Millar – who also serves as the 2021-2022 vice president for the American Association of State Highway and Transportation Officials – added that with this plan, his state is “pointing the way to where and how we could invest in the system that works for everyone, no matter how they get around.”

Key parts of the plan include:

  • Assessment of the needs for accessible pedestrian and bicyclist facilities, highlighting safety concerns and providing the first-ever examination of state right-of-way and its suitability for active transportation.
  • New metrics for tracking and reporting progress that emphasize the importance of complete and accessible walk/bike facilities and connections to transit and other modes.
  • Calculations regarding the environmental, health and economic benefits to society when people shift trips from driving to walking or cycling.
  • Construction of a “rational approach” to prioritizing safety and operational performance needs on state highways as part of the overall networks people use to reach their destinations to help guide future transportation investment plans.
  • Incorporation of a “Safe System Approach,” which emphasizes using engineering approaches that acknowledge humans make mistakes and that crashes with greater impact force are more deadly, especially for vulnerable road users.

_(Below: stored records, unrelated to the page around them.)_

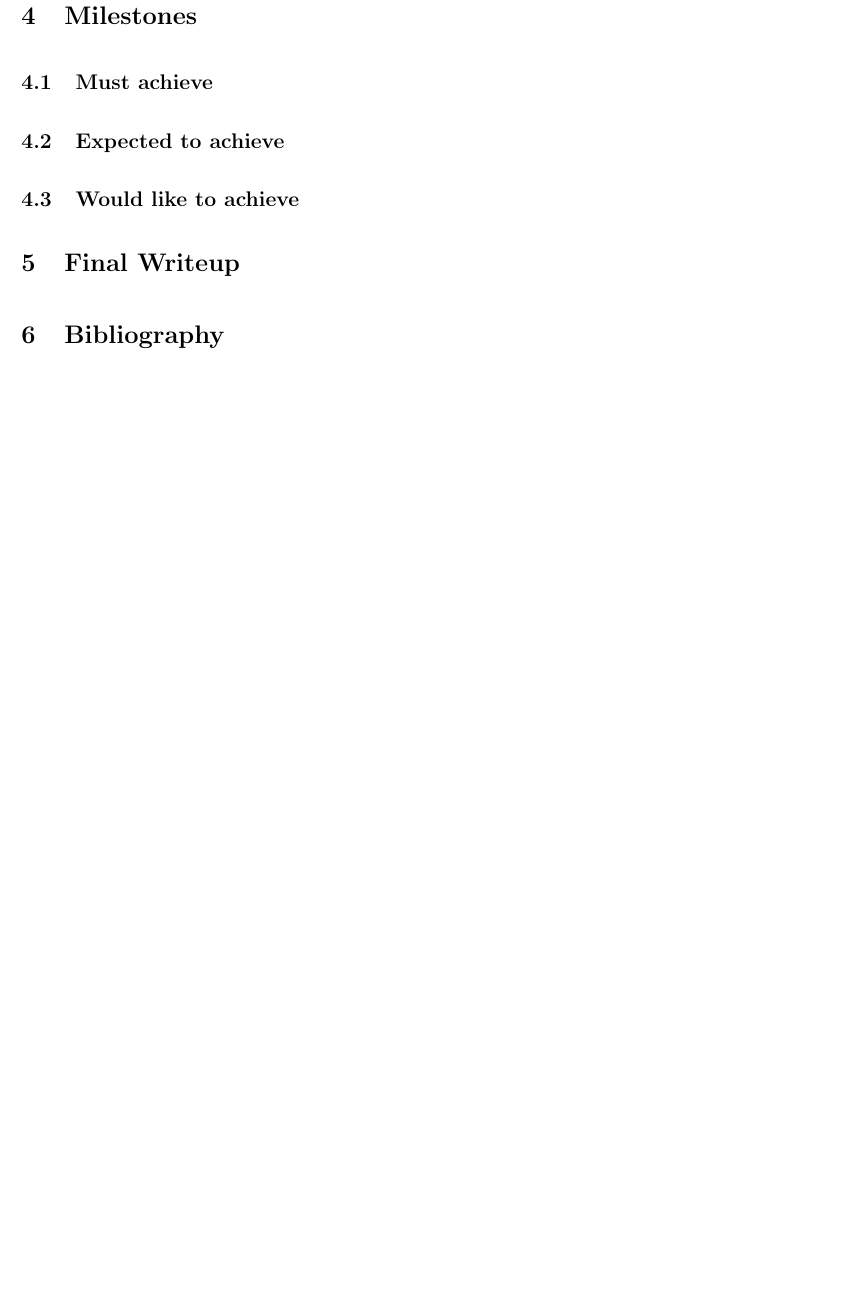
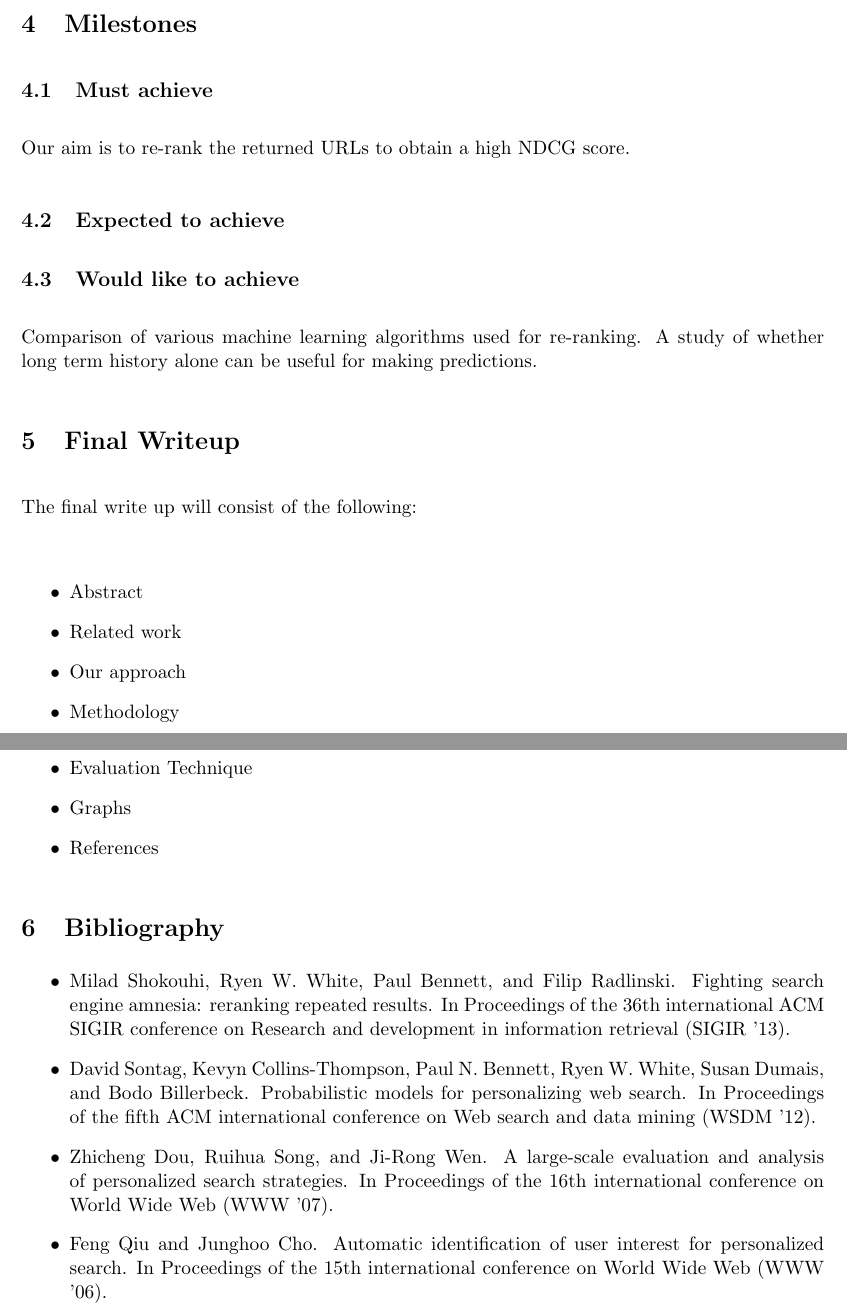
Before and after one commit to Rujuta/PersonalizedWebSearch, a LaTeX document (template.tex): part of page 2 of 2 before the commit and two parts of pages 2 and 3 of 3 after it, the two joined at a grey line, cut so that both start at the same text, the shorter picture padded with empty space. Compiled offline with pdfLaTeX.

Commit message:
Added citations, abstract

```diff
--- a/template.tex
+++ b/template.tex
@@ -6,6 +6,13 @@
 \usepackage{wrapfig}
 \usepackage{hyperref}
 \usepackage{color}
+\usepackage{url}
+\usepackage{marvosym}
+\usepackage{enumerate}
+\usepackage{subfigure}
+\usepackage{tikz}
+\usepackage{amsmath}
+\usepackage{amssymb}
 
 \oddsidemargin 0mm
 \evensidemargin 5mm
@@ -53 +64,2 @@ Our project is essentially a kaggle competition. Hence, we have obtained the dat
 \subsection{Must achieve}
+Our aim is to re-rank the returned URLs to obtain a high NDCG score.
@@ -57,12 +66,26 @@ Our project is essentially a kaggle competition. Hence, we have obtained the dat
 \subsection{Expected to achieve}
-% Improvement?? Comparitive Study ?
+
 \subsection{Would like to achieve}
-% Enhancement over previously done work.??
+Comparison of various machine learning algorithms used for re-ranking. A study of whether long term history alone can be useful for making predictions.
 
 \section{Final Writeup}
-% What will appear in the final writeup.
+The final write up will consist of the following:\newline
+\begin{itemize}
+\item Abstract
+\item Related work
+\item Our approach
+\item Methodology
+\item Evaluation Technique
+\item Graphs
+\item References
+\end{itemize}
 
 \section{Bibliography}
-% A list of the papers relevant to this project.
+\begin{itemize}
+\item Milad Shokouhi, Ryen W. White, Paul Bennett, and Filip Radlinski. Fighting search engine amnesia: reranking repeated results. In Proceedings of the 36th international ACM SIGIR conference on Research and development in information retrieval (SIGIR '13).
+\item David Sontag, Kevyn Collins-Thompson, Paul N. Bennett, Ryen W. White, Susan Dumais, and Bodo Billerbeck. Probabilistic models for personalizing web search. In Proceedings of the fifth ACM international conference on Web search and data mining (WSDM '12).
+\item Zhicheng Dou, Ruihua Song, and Ji-Rong Wen.  A large-scale evaluation and analysis of personalized search strategies. In Proceedings of the 16th international conference on World Wide Web (WWW '07).
+\item Feng Qiu and Junghoo Cho. Automatic identification of user interest for personalized search. In Proceedings of the 15th international conference on World Wide Web (WWW '06).
+\end{itemize}
 
 \end{document}
```
Also changed, not shown: template.tex (19 more changed lines).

WSDOT said the plan notes that improvements for people walking, rolling, or cycling provide more information to drivers as well. It provides examples such as pedestrian-scale lighting and crossing visibility so drivers can see and stop in time.

It also includes designs that provide a “self-enforcing road” to help people drive at the appropriate speed for a place with a mix of destinations and people walking or cycling.